If lead generation sounds intimidating to you, don’t worry. It includes a lot of strategies that aren’t as mysterious as they seem, once you get right down to it. In fact, you may have already incorporated some of these tips into your business plan. Below, we’ll decode the business of landing leads and discuss some time-tested strategies that win results.
Landing Leads with Social Media
Research indicates that the average person spends 35 minutes a day on Facebook, which adds up to nine full days a year! Twitter, YouTube, and Snapchat come in with similar tallies—most people will spend over five years of their lives browsing through social media outlets. If you’re not tapping into this powerful medium as a way to grow your business, you’re missing out on a significant (and free!) chance to catch the eye of potential clients.
But what if you’ve already cast your net? How do you reel in social media followers and convert them to leads?

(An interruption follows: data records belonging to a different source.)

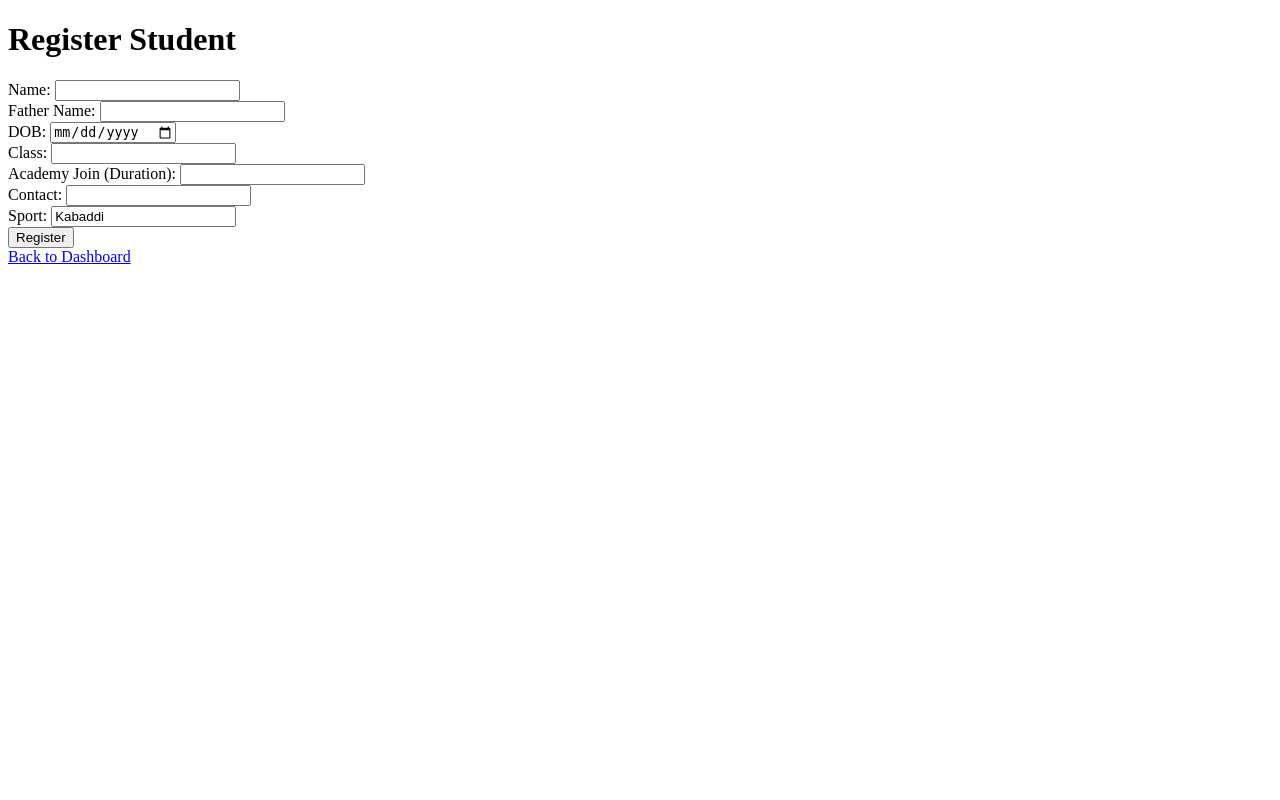
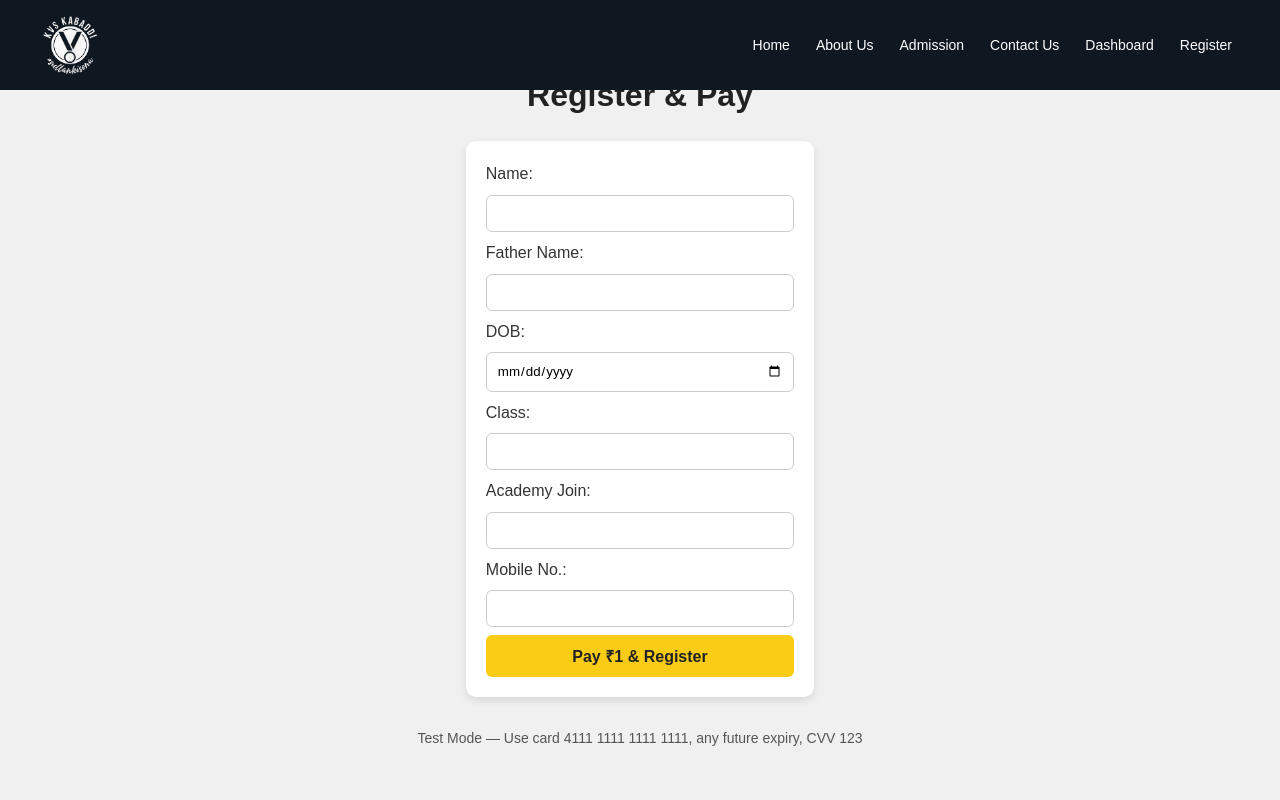
Before and after one commit to chalini99/kvs, a Flask app: page /registration in a window 1280 px wide. Run offline with Flask 3, Linux system fonts and the light colour scheme; some libraries are stand-ins or nearby versions.

Commit message:
Please don't change anythng

```diff
--- a/app.py
+++ b/app.py
@@ -1,6 +1,7 @@
-from flask import Flask, render_template
 from flask import Flask, render_template, request, jsonify, redirect, url_for
 import csv
+import os
+
 app = Flask(__name__)
 
 @app.route('/')
@@ -28,7 +29,7 @@ def dashboard():
             for row in reader:
                 students.append(row)
     except FileNotFoundError:
-        pass  # Or you can set a message to show on the dashboard
+        pass
     return render_template('dashboard.html', students=students)
 
 @app.route('/contact')
@@ -40,15 +41,17 @@ def login():
     if request.method == 'POST':
         username = request.form.get('username')
         password = request.form.get('password')
-        # Add authentication logic here
         return jsonify({'message': 'Login attempted', 'username': username})
     return render_template('login.html')
 
-import os
-
+# ==============================
+# New merged Registration + Payment
+# ==============================
 @app.route('/registration', methods=['GET', 'POST'])
 def registration():
     if request.method == 'POST':
+        data = request.get_json()
+
         # Find the next S.No
         sno = 1
         if os.path.exists('data/students.csv'):
@@ -60,23 +63,27 @@ def registration():
 
         student = {
             'S.No': str(sno),
-            'Name': request.form.get('name'),
-            'Father Name': request.form.get('father_name'),
-            'DOB': request.form.get('dob'),
-            'Class': request.form.get('class'),
-            'Academy Join': request.form.get('academy_join'),
-            'Mobile No.': request.form.get('contact')
+            'Name': data.get('name'),
+            'Father Name': data.get('father_name'),
+            'DOB': data.get('dob'),
+            'Class': data.get('class'),
+            'Academy Join': data.get('academy_join'),
+            'Mobile No.': data.get('contact'),
+            'Payment ID': data.get('payment_id')
         }
+
         os.makedirs('data', exist_ok=True)
         file_exists = os.path.isfile('data/students.csv')
         with open('data/students.csv', 'a', newline='', encoding='utf-8') as csvfile:
-            fieldnames = ['S.No', 'Name', 'Father Name', 'DOB', 'Class', 'Academy Join', 'Mobile No.']
+            fieldnames = ['S.No', 'Name', 'Father Name', 'DOB', 'Class', 'Academy Join', 'Mobile No.', 'Payment ID']
             writer = csv.DictWriter(csvfile, fieldnames=fieldnames)
             if not file_exists:
                 writer.writeheader()
             writer.writerow(student)
-        return render_template('registration.html', message="Registration successful!")
-    return render_template('registration.html')
+
+        return jsonify({'status': 'success', 'message': 'Registered and payment saved.'})
+
+    return render_template('registration_payment.html')
 
 @app.route('/edit/<sno>', methods=['GET', 'POST'])
 def edit_student(sno):
@@ -96,9 +103,8 @@ def edit_student(sno):
         student['Class'] = request.form.get('class')
         student['Academy Join'] = request.form.get('academy_join')
         student['Mobile No.'] = request.form.get('contact')
-        # Write all students back to CSV
         with open('data/students.csv', 'w', newline='', encoding='utf-8') as csvfile:
-            fieldnames = ['S.No', 'Name', 'Father Name', 'DOB', 'Class', 'Academy Join', 'Mobile No.']
+            fieldnames = ['S.No', 'Name', 'Father Name', 'DOB', 'Class', 'Academy Join', 'Mobile No.', 'Payment ID']
             writer = csv.DictWriter(csvfile, fieldnames=fieldnames)
             writer.writeheader()
             writer.writerows(students)
@@ -114,7 +120,7 @@ def delete_student(sno):
             students.append(row)
     students = [s for s in students if s['S.No'] != sno]
     with open('data/students.csv', 'w', newline='', encoding='utf-8') as csvfile:
-        fieldnames = ['S.No', 'Name', 'Father Name', 'DOB', 'Class', 'Academy Join', 'Mobile No.']
+        fieldnames = ['S.No', 'Name', 'Father Name', 'DOB', 'Class', 'Academy Join', 'Mobile No.', 'Payment ID']
         writer = csv.DictWriter(csvfile, fieldnames=fieldnames)
         writer.writeheader()
         writer.writerows(students)
@@ -131,5 +137,6 @@ def achievements():
 @app.route('/appointment')
 def appointment():
     return render_template('appointment.html')
+
 if __name__ == '__main__':
     app.run(debug=True, port=5001)
--- a/static/index.css
+++ b/static/index.css
@@ -2,15 +2,17 @@
             margin: 0;
             padding: 0;
             box-sizing: border-box;
+            font-family: Arial, sans-serif;
         }
 
         body {
-    font-family: Arial, sans-serif;
-    background-color: #0f1821f5;
-    color: white;
+            background-color: #f8f9fa;
+            color: #333;
+            line-height: 1.6;
         }
 
 /* Main Container */
+
 .main-container {
     height: 100vh;
     width: 100vw;
@@ -27,14 +29,13 @@ body {
     top: 0;
     z-index: 1000;
     width: 100vw;
-    height: 13vh;
     gap: 20px; /* Space between elements */
 }
 
 /* Logo at left */
 #log-img {
-    width: 7vw;
-    height: 11vh;
+    width: 60px;
+    height: 60px;
     border-radius: 50%;
     overflow: hidden;
     cursor: pointer;
@@ -45,6 +46,7 @@ body {
     width: 100%;
     height: 100%;
 }
+
 
 /* Title */
 .title {
@@ -62,6 +64,11 @@ body {
 }
 
 /* Nav Links */
+nav {
+    display: flex;
+    gap: 10px;
+}
+
 .nav-link {
     display: flex;
     gap: 30px;
@@ -69,14 +76,17 @@ body {
 }
 
 .nav-link a {
+    color: #fff;
     text-decoration: none;
-    color: #fff;
-    font-weight: 900;
-    transition: 0.3s ease;
+    font-size: 14px;
+    padding: 5px 8px;
+    transition: 0.3s;
 }
 
 .nav-link a:hover {
-    color: #facc15;
+    background: #facc15;
+    color: #222;
+    border-radius: 4px;
 }
 
 /* Menu Button (Hidden on Desktop) */
--- a/templates/registration.html
+++ /dev/null
@@ -1,24 +0,0 @@
-<!DOCTYPE html>
-<html>
-<head>
-    <title>Student Registration</title>
-</head>
-<body>
-    <h1>Register Student</h1>
-    <form method="post">
-         Name: <input type="text" name="name" required><br>
-        Father Name: <input type="text" name="father_name"><br>
-        DOB: <input type="date" name="dob"><br>
-        Class: <input type="text" name="class"><br>
-        Academy Join (Duration): <input type="text" name="academy_join"><br>
-        Contact: <input type="text" name="contact" required><br>
-        Sport: <input type="text" name="sport" value="Kabaddi" required><br>
-        <input type="submit" value="Register">
-    </form>
-    <a href="{{ url_for('dashboard') }}">Back to Dashboard</a>
-</body>
-</html>
-<!-- Add this where you want the message to appear -->
-{% if message %}
-    <p style="color:green;">{{ message }}</p>
-{% endif %}
--- /dev/null
+++ b/templates/registration_payment.html
@@ -0,0 +1,198 @@
+<!DOCTYPE html>
+<html>
+<head>
+    <title>Registration & Payment</title>
+        <link rel="stylesheet" href="{{ url_for('static', filename='index.css') }}" />
+    <style>
+        .registration-container {
+            padding: 2rem 4rem;
+            display: flex;
+            flex-direction: column;
+            align-items: center;
+            justify-content: center;
+            height: 100vh;
+            background-color: #f0f0f0;
+        }
+
+        .mobile-menu {
+            display: none;
+            background: #222;
+            padding: 15px;
+        }
+
+        .mobile-menu ul {
+            list-style: none;
+        }
+
+        .mobile-menu ul li {
+            padding: 8px 0;
+        }
+
+        .mobile-menu ul li a {
+            color: #fff;
+            text-decoration: none;
+        }
+
+        h1 {
+            text-align: center;
+            margin-top: 20px;
+            color: #222;
+        }
+
+        form {
+            max-width: 500px;
+            margin: 20px auto;
+            background: #fff;
+            padding: 20px;
+            border-radius: 10px;
+            box-shadow: 0px 4px 8px rgba(0,0,0,0.1);
+        }
+
+        form input {
+            width: 100%;
+            padding: 10px;
+            margin: 8px 0;
+            border: 1px solid #ccc;
+            border-radius: 6px;
+        }
+
+        form button {
+            background: #facc15;
+            color: #222;
+            padding: 10px;
+            width: 100%;
+            border: none;
+            font-size: 16px;
+            font-weight: bold;
+            border-radius: 6px;
+            cursor: pointer;
+            transition: background 0.3s;
+        }
+
+        form button:hover {
+            background: #eab308;
+        }
+
+        p {
+            text-align: center;
+            font-size: 14px;
+            margin-top: 10px;
+            color: #555;
+        }
+
+        /* Responsive */
+        @media (max-width: 768px) {
+            nav {
+                display: none;
+            }
+
+            .mobile-menu {
+                display: block;
+            }
+
+            .title h1 {
+                font-size: 16px;
+            }
+        }
+    </style>
+</head>
+<body>
+
+    <div class="main-container">
+        <div class="heading">
+            <div id="log-img">
+                <img src="{{ url_for('static', filename='kvslogo.png') }}" alt="KVS Sports Academy Logo" />
+            </div>
+            <div class="menu-btn" id="menu-btn">
+                <i class="ri-menu-line"></i>
+            </div>
+            <div class="title">
+                <h1>Welcome to KVS Kabaddi Academy</h1>
+            </div>
+            <div class="nav-link">
+                <nav>
+                <a href="{{ url_for('home') }}">Home</a>
+                <a href="{{ url_for('about') }}">About Us</a>
+                <a href="{{ url_for('admission') }}">Admission</a>
+                <a href="{{ url_for('contact') }}">Contact Us</a>
+                <a href="{{ url_for('dashboard') }}">Dashboard</a>
+                <a href="{{ url_for('registration') }}">Register</a>
+                <!-- <a href="{{ url_for('login') }}">Login</a> -->
+            </nav>
+            </div>
+        </div>
+
+        <div class="mobile-menu" id="mobile-menu">
+            <div class="close-btn" id="close-btn">
+                <i class="ri-close-line"></i>
+            </div>
+            <ul>
+                <li><a href="{{ url_for('about') }}">About Us</a></li>
+                <li><a href="{{ url_for('sports') }}">Sports</a></li>
+                <li><a href="{{ url_for('admission') }}">Admission</a></li>
+                <li><a href="{{ url_for('achievements') }}">Achievements</a></li>
+                <li><a href="{{ url_for('contact') }}">Contact Us</a></li>
+            </ul>
+        </div>
+                    <div class="registration-container">
+
+
+                            <h1>Register & Pay</h1>
+
+                            <form id="regForm">
+                                Name: <input type="text" name="name" required><br>
+                                Father Name: <input type="text" name="father_name"><br>
+                                DOB: <input type="date" name="dob"><br>
+                                Class: <input type="text" name="class"><br>
+                                Academy Join: <input type="text" name="academy_join"><br>
+                                Mobile No.: <input type="text" name="contact" required><br>
+                                <button type="button" id="payBtn">Pay ₹1 & Register</button>
+                            </form>
+
+                            <p>Test Mode — Use card 4111 1111 1111 1111, any future expiry, CVV 123</p>
+
+                    </div>
+    </div>
+
+
+    <script src="https://checkout.razorpay.com/v1/checkout.js"></script>
+    <script>
+    document.getElementById("payBtn").addEventListener("click", function() {
+        const form = document.getElementById("regForm");
+        const formData = new FormData(form);
+        let data = {};
+        formData.forEach((v, k) => data[k] = v);
+
+        const options = {
+            key: "rzp_test_XbnqrIC7Y9cJV0", // Razorpay test key
+            amount: 100, // ₹1 in paise
+            currency: "INR",
+            name: "KVS Kabaddi Academy",
+            description: "Admission Fee",
+            prefill: {
+                name: data.name,
+                contact: data.contact
+            },
+            theme: { color: "#FACC15" },
+            handler: function (response) {
+                fetch("/registration", {
+                    method: "POST",
+                    headers: { "Content-Type": "application/json" },
+                    body: JSON.stringify({
+                        ...data,
+                        payment_id: response.razorpay_payment_id
+                    })
+                })
+                .then(r => r.json())
+                .then(res => {
+                    alert("Registration & Payment Successful!");
+                    window.location.href = "/dashboard";
+                });
+            }
+        };
+        const rzp = new Razorpay(options);
+        rzp.open();
+    });
+    </script>
+</body>
+</html>
```
Also changed, not shown: templates/index.html (+6 -6 lines), templates/login.html (+110 -1 lines), templates/about.html (line endings or trailing spaces), templates/achievements.html (line endings or trailing spaces), templates/admission.html (line endings or trailing spaces), templates/appointment.html (line endings or trailing spaces), templates/base.html (line endings or trailing spaces), templates/contact.html (line endings or trailing spaces), templates/dashboard.html (line endings or trailing spaces), templates/edit_student.html (line endings or trailing spaces), templates/razorpay.html (renamed from razorpay.html), templates/razorpay.js (renamed from razorpay.js). Lines whose indentation alone changed are shown as unchanged.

As a contractor with loads of experience, you already have one golden asset: your expertise, both as a contractor and as a local community member. For a personal and conversational feel, highlight the times you interact with your clients, demonstrating the positive experiences you’ve had. An excellent example is this New Jersey contractor, who snaps pictures of clients’ dogs and posts them to his company Facebook. It’s a fun thing that makes customers feel acknowledged (and in this case, it also made him a viral sensation). Plus, who doesn’t like to see a picture of a cute dog pop up on their newsfeed?
Coaxing with Content
That brings us to the next tip: content. But what is content exactly, and how does it differ from social media? Well, in short, all social media is content, but not all content is social media. Confused? Don’t worry, it’s not as complicated as it sounds.
Content includes your posts on social media outlets, as well as blog posts, pictures and instructional videos. What makes content so powerful is that it’s free and informal. That way, customers can get to know you, gauge your knowledge, and learn about your services—without the pressure of a full-blown sales call or the annoying interruption of an ad.
Good content shows off your skills and knowledge, but it also gives you a chance to add your own personality to the game. So, make it quirky, fun, and give it some of your personal flair. Anyone can write a post guiding readers through their flooring choices, but only one person can do it in your unique voice. In a world where everything that can be said has been said, originality and authenticity goes a long way.
Winning with Web Presence
Of course, all that content will go nowhere without a professional web presence for your business. Customers drawn to you through your social media and posts will quickly head for the hills if your website seems like it dates back to 1995.
But designing your own website can be difficult, especially if you need something that will work for commercial purposes. A small investment here can really pay off, since a professional designer can organize your content and add polish to your logo and design elements. They should also have some insights on your contact forms, which is perhaps the most important lead generation tool you have in your arsenal.
Having a web designer on speed dial will also help you change your content more frequently or troubleshoot issues that do arise. After all, much like growing a business, designing a website is an ongoing process, not an open-and-shut case.
Learning to Love Lead Generation Services
Lead generation services for contractors get a pretty bad rap—we’ve heard all the complaints. And we get it. A lot of services will sell you leads so dead, it would take an EMT to revive them. Or they don’t properly filter their results, so you end up with a bunch of John Does on your hands.
That said, contractors can use purchased leads to their benefit. It’s all about understanding how the system works. First, we recommend you don’t commit to any service until you’ve studied the fine print. Browse through forums and see how much success the contractors before you have had with the service—but read with a critical lens. Contractors who don’t put a lot of effort into follow-up or who have a shaky lead management process may be partially to blame. Another tip? Brush up on your provider’s return policy for dead leads. It should be clearly expressed in your contract to avoid any funny business.
After that, it’s mostly a matter of your internal commitment to lead management. Often, leads engage with a contractor when they’re just testing the waters—in other words, they’re just feeling out how much something will cost and what it will take to get done. So, it never hurts to follow up with a potential client as they make their way through the decision process.
After all, it often takes several touches—that is, interactions with a sales team—for a customer to make up their mind, especially for large, expensive remodels. In other words, if you want a client to spend a lot for your services, you have to be willing to take the time to develop a relationship.